All that ethereal stuff that he did before, in the early 1980s, coalesces in “The Whistle Song” , which is very string oriented, flutes. It’s happy. It’s emotional. It’s all in there, like a computer chip of Frankie Knuckles’s feelings.
A moment that always comes back to mind is when he was at what I would call his peak, in 1991, at Sound Factory. He was in the next phase of his career in terms of production and music. There was a lot of new stuff happening and he was a filter for that, a beacon. You felt like you were being taken to another realm of consciousness. That’s the best way I can put it. And there was a level of mastery there. It was a shamanistic kind of thing, like a shaman who wants to take you on this journey and these are the resources he’s using: vinyl, tape decks, MP3s, whatever, to sonically get you out of this world. So that’s what it was like to go hear Frankie Knuckles. It was out of space, brother [laughs].
Frankie’s music, his art, his style, everything, it talked to me. I was able to take that and then, through my own filter, develop my craft. The seeds that he planted sonically, through his emotions, everything else, they are why we—students of his, people that went to go hear him, people coming up under him—are following along this unseen spiritual thread he helped weave into the industry. His approach, his psyche, his emotions, and his energy are still here. As we know through science, energy doesn’t dissipate, it just changes form. It’s still floating around, you know. That’s why we’re having the conversation today.
—Ron Trent, as told to Antwaun Sargent
A selection of Knuckles’s record collection
Frankie Knuckles received his first number-one dance-chart hit, of an eventual four, with “The Whistle Song.” This early promotional copy of the track was released in 1991 and the song was included on Knuckles’s first full-length album, Beyond the Mix, later that year.
The community that cohered around Chicago house music eventually spread worldwide, but in the early days the dialogue and camaraderie between DJs, producers, and musicians created an intimate, symbiotic milieu. These two albums are just a few of the thousands of records in Knuckles’s collection showing handwritten notes that attest to this closeness and gratitude.
Knuckles marked some records with a blue or red dot. This method allowed him to flip through his crate and identify party-moving records quickly in a dark, smoky club. Red dots cued him to a hot groove, bringing the crowd to a fever pitch, and blue dots indicated grooves for cooling off the crowd. Mixing these hot and cold tracks in his own way made a party a frankie knuckles party.
These records are test pressings, manufacturing proofs made in limited quantities for the artist, A&R team, label reps, and DJs to review or test in clubs before the disk goes into production. Test pressings are special because some don’t make it to the mass pressing. The Celine Dion record is an acetate, meaning the grooves are cut into a hard acetate disc. These are made for reference only and are never for sale to the public. Acetates are sometimes produced directly from the recording studio and are tested in the clubs the same evening.
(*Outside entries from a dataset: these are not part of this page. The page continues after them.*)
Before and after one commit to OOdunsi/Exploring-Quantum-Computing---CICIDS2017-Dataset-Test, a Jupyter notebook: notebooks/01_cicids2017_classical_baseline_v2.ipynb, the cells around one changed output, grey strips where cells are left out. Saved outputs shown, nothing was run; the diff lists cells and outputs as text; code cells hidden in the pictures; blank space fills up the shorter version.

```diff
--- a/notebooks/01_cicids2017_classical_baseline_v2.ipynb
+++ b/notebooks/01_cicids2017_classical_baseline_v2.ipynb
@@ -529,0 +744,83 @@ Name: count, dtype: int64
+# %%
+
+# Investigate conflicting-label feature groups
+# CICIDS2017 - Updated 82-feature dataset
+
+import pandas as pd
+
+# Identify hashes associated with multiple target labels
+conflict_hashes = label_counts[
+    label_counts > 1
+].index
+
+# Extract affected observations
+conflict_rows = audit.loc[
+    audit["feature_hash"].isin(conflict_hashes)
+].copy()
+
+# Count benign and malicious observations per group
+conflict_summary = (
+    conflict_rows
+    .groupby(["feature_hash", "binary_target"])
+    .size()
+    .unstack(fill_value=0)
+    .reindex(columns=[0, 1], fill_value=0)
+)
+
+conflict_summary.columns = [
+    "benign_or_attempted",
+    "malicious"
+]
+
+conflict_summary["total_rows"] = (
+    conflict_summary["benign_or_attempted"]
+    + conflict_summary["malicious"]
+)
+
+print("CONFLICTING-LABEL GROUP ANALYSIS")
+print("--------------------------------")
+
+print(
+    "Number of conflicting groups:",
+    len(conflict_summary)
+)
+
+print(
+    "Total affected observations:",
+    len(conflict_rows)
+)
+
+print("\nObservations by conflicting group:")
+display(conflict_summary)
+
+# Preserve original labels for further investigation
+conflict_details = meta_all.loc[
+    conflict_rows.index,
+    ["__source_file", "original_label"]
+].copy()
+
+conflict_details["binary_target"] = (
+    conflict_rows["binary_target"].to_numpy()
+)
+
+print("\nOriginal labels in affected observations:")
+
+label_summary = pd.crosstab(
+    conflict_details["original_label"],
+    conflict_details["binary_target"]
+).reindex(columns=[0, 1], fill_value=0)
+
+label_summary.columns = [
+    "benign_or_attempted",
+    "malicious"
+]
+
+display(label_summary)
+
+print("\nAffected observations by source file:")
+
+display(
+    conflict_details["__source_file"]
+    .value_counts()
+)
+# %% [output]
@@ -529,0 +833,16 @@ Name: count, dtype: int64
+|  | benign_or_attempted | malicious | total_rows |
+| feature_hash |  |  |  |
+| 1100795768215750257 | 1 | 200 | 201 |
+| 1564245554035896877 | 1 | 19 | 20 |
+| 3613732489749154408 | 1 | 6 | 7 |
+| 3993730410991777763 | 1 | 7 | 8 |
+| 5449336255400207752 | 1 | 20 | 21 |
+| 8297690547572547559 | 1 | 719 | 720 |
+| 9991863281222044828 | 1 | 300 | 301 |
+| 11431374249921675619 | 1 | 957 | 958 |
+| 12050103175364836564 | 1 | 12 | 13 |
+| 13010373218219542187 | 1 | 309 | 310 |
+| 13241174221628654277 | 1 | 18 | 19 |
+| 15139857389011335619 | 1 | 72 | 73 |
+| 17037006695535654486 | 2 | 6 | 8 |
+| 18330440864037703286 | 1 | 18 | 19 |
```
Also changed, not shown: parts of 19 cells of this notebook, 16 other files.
They play like a normal vinyl record but their grooves will quickly wear and tear, limiting quality play time.
Another example of an early acetate record, this one laser etched with pictures and song lyrics by Baby Ford.
Photos: David Sampson, courtesy the Rebuild Foundation
Social Works: Curated by Antwaun Sargent, Gagosian, 555 West 24th Street, New York, June 24–August 13, 2021
The “Social Works” supplement also includes: “Notes on Social Works” by Antwaun Sargent; “Lauren Halsey and Mabel O. Wilson”; “Carrie Mae Weems and Maya Phillips”; “Sir David Adjaye OBE”; “Allana Clarke and Zalika Azim”; “Rick Lowe and Walter Hood”; and “Linda Goode Bryant and DeVonn Francis”